PORON Cushioning Blog Blog

PORON Cushioning Blog

Memory Foam Footwear: An Inside Look at Responsive, Adaptive Comfort

Posted by Dave Sherman on Tuesday, August 30th, 2016 | 1 Comment »

By Samantha Brey, EMS Marketing

You’ve heard of memory foam mattresses, but memory foam in footwear? I had heard and seen the ads many times, but until last week I had never actually believed that these shoes were as comfortable as they claimed to be. Then, a few days ago, I bought my first pair and I have worn them every day since!

Screen Shot 2016-08-30 at 11.05.04 AMThe hype isn’t exaggerated. Shoes with memory foam are exceptionally comfortable for many reasons. The shock-absorbent insole provides more cushioning and arch support than normally padded shoes, preventing injuries and foot pain, and easing pressure on the ball of the foot. The temperature-sensitive nature of the foam also allows the shoe to evenly distribute force and pressure by molding to the foot; this also improves balance.

The comfort is also long-lasting; instead of becoming hard and compact, memory foam stays soft and springs back easily, even after 12 hours of wear. This is partly why many find that lightweight memory shoes are perfect for running and working out; they provide good support and their comfort doesn’t diminish throughout the whole workout session. The shoes are also lighter than typical athletic shoes and don’t weigh the feet down. I have found that standing and walking for long periods of time is much easier in my memory foam shoes, and my feet are no longer sore at the end of the day.

But what I’ve heard about memory foam shoes isn’t all praise; many who were originally in love with their new shoes later found that the memory foam wore out after less than a year and ended up causing more discomfort than normally padded shoes would. Athletes and those with foot pain had been encouraged to wear these shoes, but many found that the worn out memory foam caused more problems than they had originally helped.

A less common problem is the chemicals used in memory foam. Some have found that memory foam products caused allergic reactions because of certain chemicals used. It has been theorized that these chemicals are, or are related to, latex. There is no warning label to alert customers to this possibility, and many have suffered because of it.

There are costs and benefits to memory foam shoes, and for many, the benefits outweigh the costs. Because of this, the memory foam shoe market has greatly expanded, and there are shoes of all types available. Memory foam is for anyone and everyone, and for any kind of lifestyle.
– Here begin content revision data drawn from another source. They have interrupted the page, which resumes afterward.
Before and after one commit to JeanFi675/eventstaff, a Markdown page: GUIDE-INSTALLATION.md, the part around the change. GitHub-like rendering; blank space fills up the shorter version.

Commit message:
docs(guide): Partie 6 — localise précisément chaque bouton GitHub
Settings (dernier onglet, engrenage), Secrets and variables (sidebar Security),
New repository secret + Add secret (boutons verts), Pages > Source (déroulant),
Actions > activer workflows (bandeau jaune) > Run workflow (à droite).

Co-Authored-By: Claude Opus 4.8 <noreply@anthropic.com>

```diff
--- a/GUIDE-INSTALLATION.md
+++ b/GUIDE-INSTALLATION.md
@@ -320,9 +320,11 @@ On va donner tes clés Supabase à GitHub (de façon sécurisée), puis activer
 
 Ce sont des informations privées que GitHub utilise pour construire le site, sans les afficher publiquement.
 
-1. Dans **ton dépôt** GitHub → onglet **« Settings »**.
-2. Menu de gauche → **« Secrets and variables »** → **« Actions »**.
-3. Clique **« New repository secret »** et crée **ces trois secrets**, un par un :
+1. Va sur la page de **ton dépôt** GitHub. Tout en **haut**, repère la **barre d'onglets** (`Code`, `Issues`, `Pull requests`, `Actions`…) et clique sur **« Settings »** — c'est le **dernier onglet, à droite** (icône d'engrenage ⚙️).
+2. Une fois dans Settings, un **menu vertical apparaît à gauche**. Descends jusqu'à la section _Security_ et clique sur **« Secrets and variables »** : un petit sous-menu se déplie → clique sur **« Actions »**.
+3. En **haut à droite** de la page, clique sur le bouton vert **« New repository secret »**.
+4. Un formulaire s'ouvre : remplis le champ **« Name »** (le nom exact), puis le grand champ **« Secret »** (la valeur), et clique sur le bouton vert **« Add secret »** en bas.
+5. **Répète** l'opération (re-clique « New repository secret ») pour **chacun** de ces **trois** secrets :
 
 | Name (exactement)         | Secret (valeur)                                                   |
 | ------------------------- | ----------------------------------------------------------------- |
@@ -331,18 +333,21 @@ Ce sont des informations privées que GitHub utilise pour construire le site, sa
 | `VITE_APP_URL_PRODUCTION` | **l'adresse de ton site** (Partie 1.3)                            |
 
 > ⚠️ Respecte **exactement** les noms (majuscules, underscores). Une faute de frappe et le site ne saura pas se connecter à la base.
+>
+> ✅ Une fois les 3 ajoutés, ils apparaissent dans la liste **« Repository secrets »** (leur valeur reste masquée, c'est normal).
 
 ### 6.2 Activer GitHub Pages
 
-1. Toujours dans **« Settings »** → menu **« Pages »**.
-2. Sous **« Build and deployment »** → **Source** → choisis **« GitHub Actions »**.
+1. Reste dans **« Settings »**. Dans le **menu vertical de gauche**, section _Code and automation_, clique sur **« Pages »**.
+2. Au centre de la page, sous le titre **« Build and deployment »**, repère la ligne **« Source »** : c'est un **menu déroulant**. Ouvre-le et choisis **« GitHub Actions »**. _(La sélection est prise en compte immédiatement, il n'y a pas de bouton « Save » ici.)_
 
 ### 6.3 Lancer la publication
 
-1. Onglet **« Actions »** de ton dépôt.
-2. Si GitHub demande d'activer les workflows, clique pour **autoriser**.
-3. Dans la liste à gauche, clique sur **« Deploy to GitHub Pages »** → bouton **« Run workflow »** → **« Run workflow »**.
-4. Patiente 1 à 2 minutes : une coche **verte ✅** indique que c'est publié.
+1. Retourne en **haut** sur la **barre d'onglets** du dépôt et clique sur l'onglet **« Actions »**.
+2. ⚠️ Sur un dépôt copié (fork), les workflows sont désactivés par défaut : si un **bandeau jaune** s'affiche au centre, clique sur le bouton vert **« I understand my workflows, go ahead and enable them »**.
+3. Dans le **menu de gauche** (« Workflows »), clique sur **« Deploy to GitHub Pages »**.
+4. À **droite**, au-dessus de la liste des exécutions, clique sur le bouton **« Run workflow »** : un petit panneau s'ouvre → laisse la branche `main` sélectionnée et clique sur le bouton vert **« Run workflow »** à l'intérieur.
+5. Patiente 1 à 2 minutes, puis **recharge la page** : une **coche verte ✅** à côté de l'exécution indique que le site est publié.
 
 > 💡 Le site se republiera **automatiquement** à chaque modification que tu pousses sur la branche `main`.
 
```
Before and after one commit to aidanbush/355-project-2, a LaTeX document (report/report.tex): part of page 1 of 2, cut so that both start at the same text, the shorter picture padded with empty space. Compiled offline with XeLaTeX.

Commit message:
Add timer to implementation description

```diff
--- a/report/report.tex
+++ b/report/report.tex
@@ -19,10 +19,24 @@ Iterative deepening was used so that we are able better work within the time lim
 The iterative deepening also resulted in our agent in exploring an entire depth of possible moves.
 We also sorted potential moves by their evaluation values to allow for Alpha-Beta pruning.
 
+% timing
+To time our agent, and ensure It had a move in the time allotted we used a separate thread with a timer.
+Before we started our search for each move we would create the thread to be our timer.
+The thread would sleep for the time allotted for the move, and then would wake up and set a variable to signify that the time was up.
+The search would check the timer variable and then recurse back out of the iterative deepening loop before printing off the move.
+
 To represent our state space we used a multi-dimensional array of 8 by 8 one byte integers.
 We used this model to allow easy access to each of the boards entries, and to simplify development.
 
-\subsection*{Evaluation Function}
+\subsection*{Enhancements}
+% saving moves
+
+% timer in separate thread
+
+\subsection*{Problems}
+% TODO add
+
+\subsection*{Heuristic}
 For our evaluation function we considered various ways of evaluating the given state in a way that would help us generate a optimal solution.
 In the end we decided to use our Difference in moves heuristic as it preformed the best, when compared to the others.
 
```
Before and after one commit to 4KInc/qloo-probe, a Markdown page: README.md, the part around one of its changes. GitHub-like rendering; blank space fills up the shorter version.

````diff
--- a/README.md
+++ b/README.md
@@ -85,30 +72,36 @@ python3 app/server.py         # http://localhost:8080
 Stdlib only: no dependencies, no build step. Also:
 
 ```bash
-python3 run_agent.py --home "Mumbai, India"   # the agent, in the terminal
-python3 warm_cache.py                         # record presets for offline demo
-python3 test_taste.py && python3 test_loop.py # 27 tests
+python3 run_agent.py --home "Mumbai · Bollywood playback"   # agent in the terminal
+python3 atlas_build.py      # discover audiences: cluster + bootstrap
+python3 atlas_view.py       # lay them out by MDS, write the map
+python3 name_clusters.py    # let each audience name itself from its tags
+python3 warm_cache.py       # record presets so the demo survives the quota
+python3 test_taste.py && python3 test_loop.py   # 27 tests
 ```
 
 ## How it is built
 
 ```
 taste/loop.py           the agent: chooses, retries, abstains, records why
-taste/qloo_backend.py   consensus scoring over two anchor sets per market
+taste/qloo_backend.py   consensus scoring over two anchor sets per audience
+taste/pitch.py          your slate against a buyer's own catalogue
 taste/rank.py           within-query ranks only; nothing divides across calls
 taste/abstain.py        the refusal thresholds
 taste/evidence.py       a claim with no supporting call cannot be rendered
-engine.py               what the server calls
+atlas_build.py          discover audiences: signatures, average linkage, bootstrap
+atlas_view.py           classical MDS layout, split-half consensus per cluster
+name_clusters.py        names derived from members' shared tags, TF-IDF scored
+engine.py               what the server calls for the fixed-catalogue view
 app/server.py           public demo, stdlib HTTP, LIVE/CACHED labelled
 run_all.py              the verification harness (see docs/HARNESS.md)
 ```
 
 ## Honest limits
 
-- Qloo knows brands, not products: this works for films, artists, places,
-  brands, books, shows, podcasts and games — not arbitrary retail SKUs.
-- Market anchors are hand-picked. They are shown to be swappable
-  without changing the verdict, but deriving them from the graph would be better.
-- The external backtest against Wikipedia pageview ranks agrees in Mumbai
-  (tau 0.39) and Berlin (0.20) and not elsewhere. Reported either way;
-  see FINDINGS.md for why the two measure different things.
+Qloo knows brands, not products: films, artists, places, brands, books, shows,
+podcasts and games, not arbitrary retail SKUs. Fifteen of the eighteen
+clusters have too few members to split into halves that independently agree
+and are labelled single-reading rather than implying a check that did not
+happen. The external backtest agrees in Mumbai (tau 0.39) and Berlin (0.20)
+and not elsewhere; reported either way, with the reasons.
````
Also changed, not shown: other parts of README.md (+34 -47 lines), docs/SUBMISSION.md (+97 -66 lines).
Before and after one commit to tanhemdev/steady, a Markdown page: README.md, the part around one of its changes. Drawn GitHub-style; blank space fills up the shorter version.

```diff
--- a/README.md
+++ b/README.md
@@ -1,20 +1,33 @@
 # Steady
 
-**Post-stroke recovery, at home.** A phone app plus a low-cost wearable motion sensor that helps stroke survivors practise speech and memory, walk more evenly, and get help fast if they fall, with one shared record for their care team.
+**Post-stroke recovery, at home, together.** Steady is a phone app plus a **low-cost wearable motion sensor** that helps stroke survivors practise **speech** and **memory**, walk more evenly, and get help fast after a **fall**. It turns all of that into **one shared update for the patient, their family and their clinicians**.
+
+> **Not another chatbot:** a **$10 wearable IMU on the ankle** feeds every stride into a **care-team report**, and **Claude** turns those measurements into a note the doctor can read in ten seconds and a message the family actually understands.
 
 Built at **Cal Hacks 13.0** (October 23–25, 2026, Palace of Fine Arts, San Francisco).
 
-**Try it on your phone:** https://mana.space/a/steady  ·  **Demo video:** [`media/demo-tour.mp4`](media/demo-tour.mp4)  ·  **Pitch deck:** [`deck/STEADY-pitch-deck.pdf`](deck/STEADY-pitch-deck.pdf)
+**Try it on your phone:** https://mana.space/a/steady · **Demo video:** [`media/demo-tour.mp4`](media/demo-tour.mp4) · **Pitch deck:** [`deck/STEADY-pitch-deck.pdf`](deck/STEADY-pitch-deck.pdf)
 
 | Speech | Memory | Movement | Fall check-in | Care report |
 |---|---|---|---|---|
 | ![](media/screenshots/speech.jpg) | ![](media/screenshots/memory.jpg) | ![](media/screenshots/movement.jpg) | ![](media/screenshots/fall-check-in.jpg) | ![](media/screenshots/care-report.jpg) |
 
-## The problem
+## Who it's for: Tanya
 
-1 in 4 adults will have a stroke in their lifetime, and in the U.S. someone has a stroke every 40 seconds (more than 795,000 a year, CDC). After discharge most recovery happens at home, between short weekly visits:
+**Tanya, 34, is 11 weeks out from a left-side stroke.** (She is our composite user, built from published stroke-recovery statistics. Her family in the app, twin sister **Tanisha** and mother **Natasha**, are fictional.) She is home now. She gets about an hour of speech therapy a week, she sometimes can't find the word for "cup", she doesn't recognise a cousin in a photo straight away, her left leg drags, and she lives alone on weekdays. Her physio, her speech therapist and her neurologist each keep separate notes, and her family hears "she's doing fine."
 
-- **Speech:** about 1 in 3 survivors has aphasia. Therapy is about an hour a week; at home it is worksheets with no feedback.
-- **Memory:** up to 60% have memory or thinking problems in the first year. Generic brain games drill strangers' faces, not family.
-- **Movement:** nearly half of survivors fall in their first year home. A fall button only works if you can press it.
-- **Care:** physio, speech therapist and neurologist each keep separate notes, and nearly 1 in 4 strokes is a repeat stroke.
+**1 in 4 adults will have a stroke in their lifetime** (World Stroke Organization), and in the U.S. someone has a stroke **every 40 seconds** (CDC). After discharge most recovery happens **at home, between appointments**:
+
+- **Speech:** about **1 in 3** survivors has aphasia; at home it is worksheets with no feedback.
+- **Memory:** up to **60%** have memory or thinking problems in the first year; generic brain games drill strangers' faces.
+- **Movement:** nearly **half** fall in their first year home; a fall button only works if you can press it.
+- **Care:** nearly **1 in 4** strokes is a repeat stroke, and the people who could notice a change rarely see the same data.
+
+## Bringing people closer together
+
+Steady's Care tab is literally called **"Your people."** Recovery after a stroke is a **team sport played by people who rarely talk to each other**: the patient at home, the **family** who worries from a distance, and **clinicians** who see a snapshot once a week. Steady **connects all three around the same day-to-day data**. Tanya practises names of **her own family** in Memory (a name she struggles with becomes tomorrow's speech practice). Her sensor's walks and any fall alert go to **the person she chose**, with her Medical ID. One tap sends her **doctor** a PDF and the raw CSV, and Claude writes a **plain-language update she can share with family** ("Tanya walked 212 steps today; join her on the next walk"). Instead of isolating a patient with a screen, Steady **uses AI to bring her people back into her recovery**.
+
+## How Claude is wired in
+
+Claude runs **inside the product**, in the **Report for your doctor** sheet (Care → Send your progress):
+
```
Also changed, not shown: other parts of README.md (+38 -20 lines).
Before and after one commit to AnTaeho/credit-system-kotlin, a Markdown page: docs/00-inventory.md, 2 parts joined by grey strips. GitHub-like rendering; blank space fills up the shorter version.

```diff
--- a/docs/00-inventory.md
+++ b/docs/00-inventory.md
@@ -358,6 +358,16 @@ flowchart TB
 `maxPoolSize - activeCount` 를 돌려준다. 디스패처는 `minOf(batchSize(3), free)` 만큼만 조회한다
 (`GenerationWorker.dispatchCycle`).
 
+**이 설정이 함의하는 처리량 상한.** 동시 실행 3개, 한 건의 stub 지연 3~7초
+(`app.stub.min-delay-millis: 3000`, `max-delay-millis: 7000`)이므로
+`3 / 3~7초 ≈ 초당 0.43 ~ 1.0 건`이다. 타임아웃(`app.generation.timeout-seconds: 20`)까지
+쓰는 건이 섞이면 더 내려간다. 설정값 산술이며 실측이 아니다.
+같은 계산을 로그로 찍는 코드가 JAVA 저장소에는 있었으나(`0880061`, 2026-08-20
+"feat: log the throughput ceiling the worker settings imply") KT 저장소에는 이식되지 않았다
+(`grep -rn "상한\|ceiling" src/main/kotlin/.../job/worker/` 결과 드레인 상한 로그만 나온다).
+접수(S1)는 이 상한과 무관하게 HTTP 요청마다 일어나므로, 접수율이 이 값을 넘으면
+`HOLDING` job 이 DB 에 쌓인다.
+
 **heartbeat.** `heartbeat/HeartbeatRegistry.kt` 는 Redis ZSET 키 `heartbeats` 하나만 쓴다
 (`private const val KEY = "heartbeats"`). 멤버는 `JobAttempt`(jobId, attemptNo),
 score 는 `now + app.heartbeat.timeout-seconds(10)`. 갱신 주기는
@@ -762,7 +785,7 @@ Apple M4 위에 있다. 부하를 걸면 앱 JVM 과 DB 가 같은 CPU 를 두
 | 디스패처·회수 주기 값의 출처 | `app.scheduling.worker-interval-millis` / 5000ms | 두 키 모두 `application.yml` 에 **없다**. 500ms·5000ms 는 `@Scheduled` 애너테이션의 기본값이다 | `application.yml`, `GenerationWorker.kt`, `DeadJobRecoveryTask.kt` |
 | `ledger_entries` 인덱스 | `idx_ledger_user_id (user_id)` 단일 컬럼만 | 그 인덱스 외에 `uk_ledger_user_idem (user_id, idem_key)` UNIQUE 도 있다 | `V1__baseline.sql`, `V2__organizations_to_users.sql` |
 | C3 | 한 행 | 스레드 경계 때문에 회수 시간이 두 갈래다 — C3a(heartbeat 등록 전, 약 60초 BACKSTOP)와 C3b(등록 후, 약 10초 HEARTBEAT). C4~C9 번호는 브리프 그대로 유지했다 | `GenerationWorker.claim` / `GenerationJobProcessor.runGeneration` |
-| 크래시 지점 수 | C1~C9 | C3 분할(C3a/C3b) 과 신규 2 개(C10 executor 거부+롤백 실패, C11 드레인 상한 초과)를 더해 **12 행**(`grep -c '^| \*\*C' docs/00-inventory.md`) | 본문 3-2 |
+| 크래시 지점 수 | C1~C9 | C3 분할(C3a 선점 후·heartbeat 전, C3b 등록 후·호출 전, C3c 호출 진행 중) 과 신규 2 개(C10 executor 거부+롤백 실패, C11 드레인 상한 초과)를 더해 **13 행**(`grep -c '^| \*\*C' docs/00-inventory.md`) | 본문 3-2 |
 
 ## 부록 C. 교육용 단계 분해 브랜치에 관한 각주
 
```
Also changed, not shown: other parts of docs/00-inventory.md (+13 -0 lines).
From Heels to Boots to Athletic Shoes

Memory foam can be found in all types of shoes, from high heels to hiking boots, but is most commonly found in athletic shoes. There are also different kinds of memory foam, some are even specific to a certain type of shoe.

Screen Shot 2016-08-30 at 11.06.48 AM

Some shoes have soles and insoles of two different types of memory foam; open cell foam and closed cell foam. These two foams are often layered to achieve the maximum comfort level. They can be categorized as medium-density material. This density level has been proven to be best for distributing compressive loads without bottoming out or causing discomfort, a perfect balance between soft and hard material. The memory foam layer is layered with other material to create a shoe made for comfort.

Screen Shot 2016-08-30 at 11.08.09 AMThere are many different companies that sell memory foam shoes all over the world, including Kenneth Cole Gentle SoulsThierry Rabotin (an Italian brand), Skechers, Nike, New Balance, BeautiFeel (an Israeli brand), Bionica Footwear, Clark’s, Cloud Footwear (a Portuguese brand), and Birkenstock (a German brand). You need not look further than the nearest shopping mall to find a pair that suits you.

I have already recommended memory foam shoes to many of my friends and family, and I suggest that you try a pair as well (after confirming you have no allergies to latex or other chemicals used in memory foam). For some these shoes might not be worth it, but for others they are life-changing. It’s worth a try, right?

Dave Sherman

Dave Sherman

Technical Design Solutions Manager at XRD® Impact Institute
Dave Sherman is the Innovation Leader at the XRD® Impact Institute - the research, design and testing facility of XRD® Impact Protection Technology. His experience involves a wide variety of foams including polyethlyene, polypropylene, EVA, rubber, polyurethane, silicone, and melamine. He has a Chemical Engineering degree from MIT and an MBA from RPI, as well as over 30 years of experience in the business of developing material solutions to meet demanding customer needs.

One Comment

  • teri green says:

    Good article Dave, I learned alot. We’ve been using poron in our foot pads for awhile now and patients really like the material. Would like to see a reusable self adhesive poron foot pad. Poron u shaped and oval callus pads would do well. Now that would be a big hit with patients. Thanks again,
    Atlas Biomechanics

Leave a Comment